The Boston Classical Orchestra under Steven Lipsitt made its contribution to the Giuseppe Verdi and Richard Wagner bicentenaries on Saturday in Faneuil Hall. It was praiseworthy that the organization chose, instead of the seemingly inevitable opera excerpts, two of the relatively rare non-operatic works of these two giants of the opera world: Verdi’s String Symphony in E Minor (an expansion of his String Quartet) and Wagner’s five Wesendonck Lieder. Rounding off the program the orchestra returned to its “Classical” roots with Ludwig van Beethoven’s Symphony No. 2 in D, Op. 36. The extremely live acoustics of Faneuil Hall variously bedeviled or enhanced performances that were overall very accomplished.
In November 1872 Verdi was in Naples to supervise the local premier of his Aida; this, however, had to be postponed for three weeks due to the illness of the prima donna. In the interim the composer occupied himself by writing his only string quartet, purely for his own enjoyment (it remained unpublished and not publicly performed for many years). The more sustained melodies, played here with finesse and affection, were a compelling argument for the expansion to a string orchestra, with only occasional blurred passagework reminding us that Verdi wrote the piece for four players, not nineteen.
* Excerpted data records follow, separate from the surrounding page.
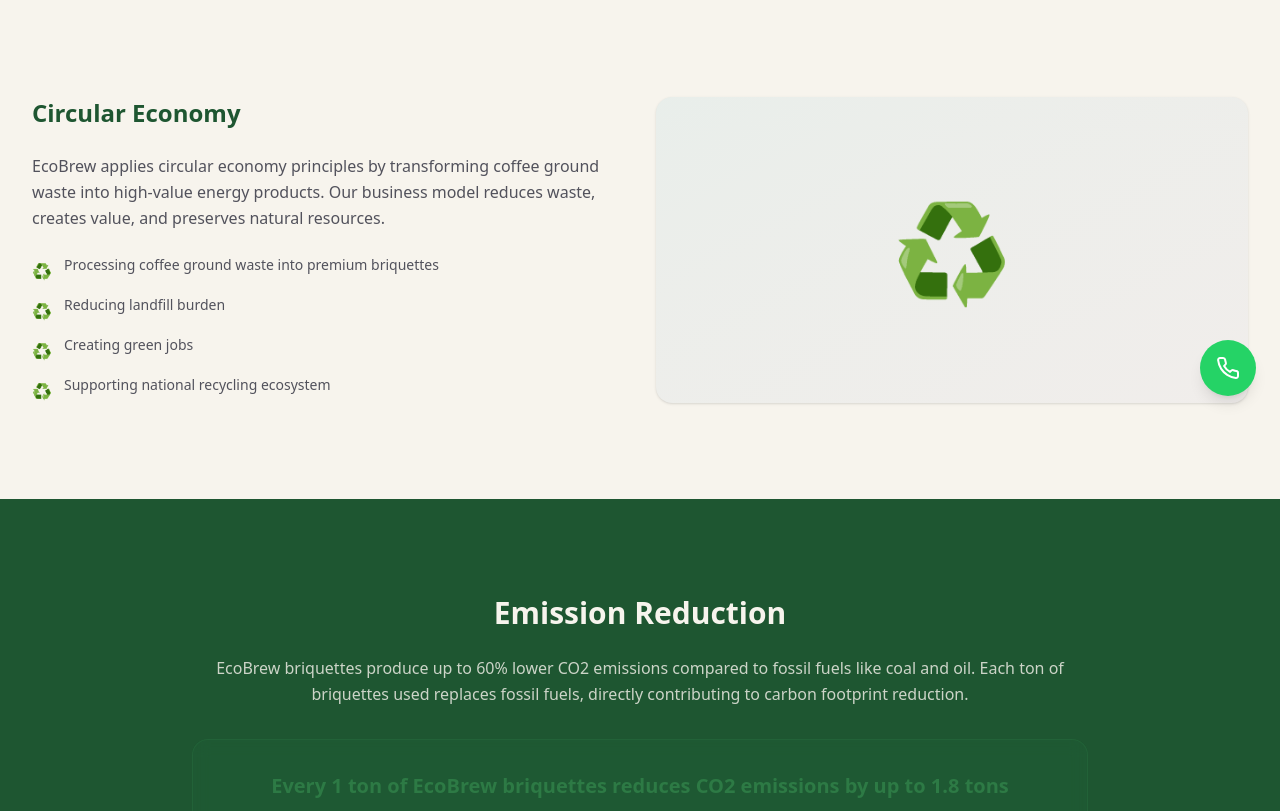
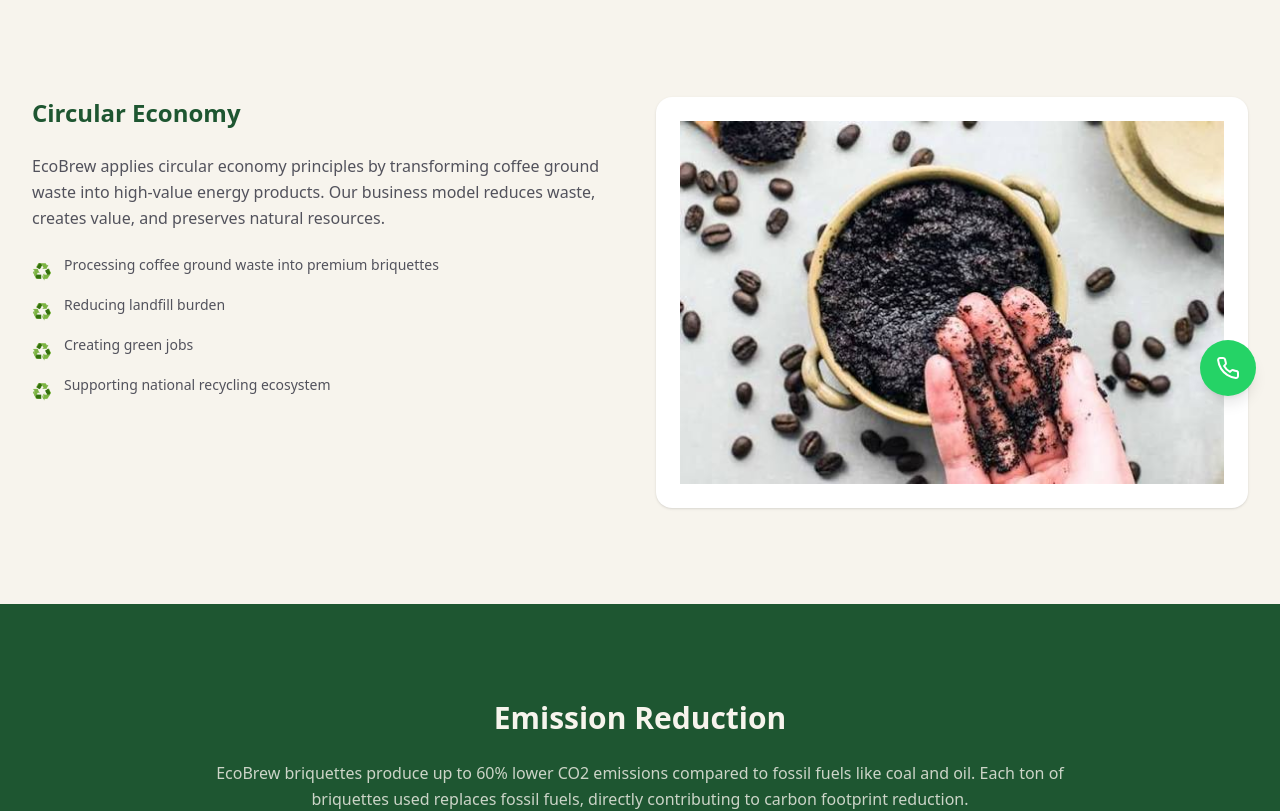
Before and after one commit to ecobrewbriquette-gif/eco-brew, a Next.js app: page /en/sustainability in a window 1280 px wide. Shown: the part 380-1191 px from the top of the page. Built offline with nearby package versions, Linux system fonts and the light colour scheme.

Commit message:
Add gallery image and update sustainability page

```diff
--- a/app/[lang]/sustainability/page.tsx
+++ b/app/[lang]/sustainability/page.tsx
@@ -50,8 +50,12 @@
                 ))}
               </ul>
             </div>
-            <Card className="flex items-center justify-center bg-gradient-to-br from-forest/10 to-coffee/10 text-8xl">
-              ♻️
+            <Card className="overflow-hidden">
+              <img
+                src="/images/gallery/ampas-kopi.jpg"
+                alt="Ampas kopi sebagai bahan baku briket"
+                className="w-full h-auto object-cover"
+              />
             </Card>
           </div>
         </Container>
@@ -65,7 +69,7 @@
               {s.emisi.description}
             </p>
             <div className="rounded-2xl border border-forest-light/30 bg-forest-light/10 p-8 backdrop-blur-sm">
-              <p className="text-xl font-semibold text-forest-light">
+              <p className="text-xl font-semibold text-cream">
                 {s.emisi.stat}
               </p>
             </div>
```
Also changed, not shown: public/images/gallery/ampas-kopi.jpg (added).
The Andantino second movement was especially delectable with considerable nuance of dynamics and articulation. Perhaps the “joke” of the scherzo (Scherzo. Fuga) was placing it as the fourth and final movement, but the result was that we had two scherzos in a row. In fact, the third movement was in the more traditional scherzo form, ABA with trio in the middle; Lipsitt sensibly took the Prestissimo tempo marking with more than a grain of salt. The final scherzo cum fugue is a typical Verdi fugue (if there is such an animal), devolving before long into fragments of the subject repeated at some length, perhaps overstaying its welcome but also affording the players ample opportunity to demonstrate their virtuosity in well-calibrated delicate playing at a very rapid tempo.
Richard Wagner’s Wesendonck Lieder were written at the same time (1857-58) as his seminal opera Tristan und Isolde, to texts by Mathilde Wesendonck, wife of Otto Wesendonck, one of the composer’s patrons. For these beautiful songs we were blessed to have the soprano Jane Eaglen, internationally renowned exponent of many of Wagner’s great heroines. A voice of this amplitude and power is infrequently heard in our city, one of the early music capitols of the world. Yet it should be noted that although sopranos frequently sing these songs, the tessitura fits the mezzo-soprano range better; the orchestra and Lipsitt were, alas, not always sensitive to this in the extended passages that lie low, sometimes leading to inaudibility of text and overly frequent breaths. Fortunately, this fault was offset by the luxuriant colors and luscious harmonies of the orchestra as well as the varied moods and opulent sound of Eaglen’s singing. Among numerous high points, I’d single out the great dramatic arc of the second song, Stehe still! (Stand Still!) from harried agitation to serene rapture; the resigned ennui of the third, Im Treibhaus (In the Hothouse); and the positively sybaritic final song, Träume (Dreams), whose high-cholesterol harmonies were smoothly blended among the different instrumental choirs and inspired Eaglen to her most seductive singing. It is no surprise that Wagner incorporated much music from Träume (along with its theme of expiring in a dream of love) into Tristan und Isolde. In these atmospheric mood pieces, the live Faneuil Hall acoustics were an asset, evoking the ambiance of a considerably larger concert hall.
Fortunately, we had an intermission during which to reawaken gradually from Wagnerian dreams. In a program that proceeded in reverse chronological order, we finished with Beethoven’s Symphony No. 2 (1802). The pre-concert lecturer Mary Ann Nichols noted that this symphony was created about the same time that Faneuil Hall was undergoing a refurbishment! So successful was Lipsitt’s and the BCO’s differentiation of Wagner’s and Beethoven’s radically different sound-worlds that there was little sense of “back on home turf” in the symphony. Nichols had also mentioned that this was the last of Beethoven’s backwards-looking symphonies with their debt to Haydn and Mozart, though already the young composer is enjoying breaking a rule from time to time. This was a vigorous reading that could also take time to reflect where appropriate. The outer movements were taken at exciting tempi at the inconsequential cost of occasional minor lapses of ensemble. The second movement Larghetto, one of Beethoven’s most beautiful slow movements, was played with affection and beauty of tone. The woodwinds, particularly, made a lovely, rustic sound. It is an interesting parallel to the Verdi that Beethoven’s fourth and final movement also has the jocularity of a scherzo although, unlike the third movement (the “official” scherzo), its thematic development gives it symphonic scope. Seeming entirely unfatigued, Lipsitt’s players never flagged in the high-energy motoric rhythms (except the few places where the score directs), driving right through to the end without ritard. Once the audience caught its collective breath, the applause was appropriately vociferous.